Gary Schwitzer, MD, the other presenter, is founder of the award-winning HealthNewsReview.org, a media newswatch organization that analyzes reporting on new medical procedures, drug treatments, and devices. Health News Review evaluates media according to a prescribed set of evaluation criteria. Switzer offered a report card of the “worst offenders in media” and demonstrated that of 1,900 health related articles over seven years, 60–70 percent of the stories fail to discuss costs, quantify potential benefits, quantify potential harms, and evaluate the quality of the evidence. Schwitzer’s examination of countless articles about cancer revealed that too often they paint a rosier-than-reality picture of new developments in treatment.
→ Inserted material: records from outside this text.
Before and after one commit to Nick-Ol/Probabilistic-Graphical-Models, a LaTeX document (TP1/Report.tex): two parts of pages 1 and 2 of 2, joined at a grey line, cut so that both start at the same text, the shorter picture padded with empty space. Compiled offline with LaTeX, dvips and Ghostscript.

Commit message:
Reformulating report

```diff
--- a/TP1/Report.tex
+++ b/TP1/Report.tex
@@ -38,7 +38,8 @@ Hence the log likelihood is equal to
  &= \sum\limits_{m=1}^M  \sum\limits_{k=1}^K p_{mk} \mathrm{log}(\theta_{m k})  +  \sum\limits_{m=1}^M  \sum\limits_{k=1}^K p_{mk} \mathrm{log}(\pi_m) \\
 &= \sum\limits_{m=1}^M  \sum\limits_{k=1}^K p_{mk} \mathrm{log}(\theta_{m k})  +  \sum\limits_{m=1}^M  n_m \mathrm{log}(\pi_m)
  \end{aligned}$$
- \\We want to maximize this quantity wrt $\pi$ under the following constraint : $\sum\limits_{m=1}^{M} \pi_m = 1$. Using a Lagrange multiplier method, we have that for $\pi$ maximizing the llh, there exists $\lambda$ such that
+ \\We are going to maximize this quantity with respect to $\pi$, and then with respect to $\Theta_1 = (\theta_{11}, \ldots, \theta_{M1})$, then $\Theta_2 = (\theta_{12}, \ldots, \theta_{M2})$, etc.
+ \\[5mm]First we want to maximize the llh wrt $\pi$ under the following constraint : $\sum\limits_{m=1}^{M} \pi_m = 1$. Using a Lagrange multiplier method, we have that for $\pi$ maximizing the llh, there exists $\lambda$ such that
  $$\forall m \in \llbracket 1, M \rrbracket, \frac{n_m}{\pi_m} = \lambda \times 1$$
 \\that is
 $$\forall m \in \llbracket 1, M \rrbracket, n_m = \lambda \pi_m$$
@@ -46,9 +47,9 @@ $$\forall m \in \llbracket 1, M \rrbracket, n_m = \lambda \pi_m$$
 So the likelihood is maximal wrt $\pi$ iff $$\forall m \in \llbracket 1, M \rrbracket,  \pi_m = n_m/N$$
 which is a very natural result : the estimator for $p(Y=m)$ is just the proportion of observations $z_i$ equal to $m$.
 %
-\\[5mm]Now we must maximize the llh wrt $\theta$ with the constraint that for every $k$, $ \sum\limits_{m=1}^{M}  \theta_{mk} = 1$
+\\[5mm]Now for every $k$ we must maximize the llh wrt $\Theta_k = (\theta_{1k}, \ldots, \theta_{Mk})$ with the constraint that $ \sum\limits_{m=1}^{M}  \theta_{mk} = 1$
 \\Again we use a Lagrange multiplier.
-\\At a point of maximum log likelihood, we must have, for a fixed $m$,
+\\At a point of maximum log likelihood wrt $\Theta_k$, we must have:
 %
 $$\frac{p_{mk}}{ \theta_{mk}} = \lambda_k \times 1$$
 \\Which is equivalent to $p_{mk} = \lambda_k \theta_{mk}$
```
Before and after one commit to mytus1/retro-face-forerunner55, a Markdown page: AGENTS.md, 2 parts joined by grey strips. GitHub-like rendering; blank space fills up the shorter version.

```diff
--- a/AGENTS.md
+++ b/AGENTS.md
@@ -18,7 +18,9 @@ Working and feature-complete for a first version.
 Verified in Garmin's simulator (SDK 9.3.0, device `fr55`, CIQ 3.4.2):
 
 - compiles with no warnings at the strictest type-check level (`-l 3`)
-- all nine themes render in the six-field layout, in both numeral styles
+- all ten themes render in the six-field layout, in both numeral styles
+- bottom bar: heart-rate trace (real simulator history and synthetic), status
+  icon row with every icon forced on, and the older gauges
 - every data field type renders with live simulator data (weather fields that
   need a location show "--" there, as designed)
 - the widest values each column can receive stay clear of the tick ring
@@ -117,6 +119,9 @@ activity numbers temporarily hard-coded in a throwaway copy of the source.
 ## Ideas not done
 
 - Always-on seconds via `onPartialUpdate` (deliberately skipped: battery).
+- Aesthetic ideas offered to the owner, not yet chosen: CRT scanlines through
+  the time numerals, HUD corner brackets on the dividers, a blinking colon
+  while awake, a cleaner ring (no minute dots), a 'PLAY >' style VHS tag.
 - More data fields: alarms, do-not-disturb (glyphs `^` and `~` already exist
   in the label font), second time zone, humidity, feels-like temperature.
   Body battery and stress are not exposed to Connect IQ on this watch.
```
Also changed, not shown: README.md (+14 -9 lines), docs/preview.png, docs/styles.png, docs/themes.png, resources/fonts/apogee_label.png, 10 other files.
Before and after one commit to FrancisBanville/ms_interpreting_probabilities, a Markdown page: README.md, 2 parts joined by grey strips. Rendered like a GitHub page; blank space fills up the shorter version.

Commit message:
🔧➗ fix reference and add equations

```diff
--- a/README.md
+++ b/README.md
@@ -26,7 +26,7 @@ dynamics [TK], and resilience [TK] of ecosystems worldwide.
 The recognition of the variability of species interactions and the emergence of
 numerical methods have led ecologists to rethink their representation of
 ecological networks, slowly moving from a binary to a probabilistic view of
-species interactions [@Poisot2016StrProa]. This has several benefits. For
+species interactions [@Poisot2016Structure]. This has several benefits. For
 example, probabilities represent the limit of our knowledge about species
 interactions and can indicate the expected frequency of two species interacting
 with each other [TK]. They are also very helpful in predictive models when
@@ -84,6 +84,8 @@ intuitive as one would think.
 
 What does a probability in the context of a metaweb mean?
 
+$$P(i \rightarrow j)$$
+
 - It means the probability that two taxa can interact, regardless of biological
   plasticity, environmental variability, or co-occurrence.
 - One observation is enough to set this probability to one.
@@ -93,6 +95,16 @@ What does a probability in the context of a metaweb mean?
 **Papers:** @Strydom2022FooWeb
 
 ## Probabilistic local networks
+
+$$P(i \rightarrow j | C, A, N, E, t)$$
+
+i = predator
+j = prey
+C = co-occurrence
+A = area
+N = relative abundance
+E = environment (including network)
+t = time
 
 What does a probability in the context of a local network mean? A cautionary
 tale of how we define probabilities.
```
Both Stahre and Schwitzer strongly urged each of us to apply the same criteria to our own reading of health-related news. Such criteria can help us understand whether a given article discusses only relative benefits without discussing the actual number of real-life positive outcomes, whether or not harms are mentioned, quantified, and described by their severity. Also, they suggest, we search for evidence of disease mongering, i.e., turning normal human conditions such as aging into medical problems. Only by critically evaluating the content of articles can we hope to separate the hype that is presented as news from the truly helpful and informative.
The webinar concluded with ways advocates can get involved, including:
- Bringing articles to HealthNewsReview.org
- Writing blog posts about stories and how they mislead
- Asking and posting questions
- E-mailing journalists
- Writing letters to the editor
- Applying the 10 pieces of criteria that HealthNewsReview.Org used for evaluating articles
We risk drowning in the barrage of information that comes at us daily. One British writer cleverly identified a word to capture the overload of medical information: “infoxification” (information plus intoxication). Many of us are thirsty for a sip of the truth, according to Stahre and Schwitzer. We need to vigilantly evaluate the news and respond to inaccurate and poor coverage by demanding better reporting. This webinar gave us the tools to do exactly that.
You can watch this webinar and all of our past webinars on our website here.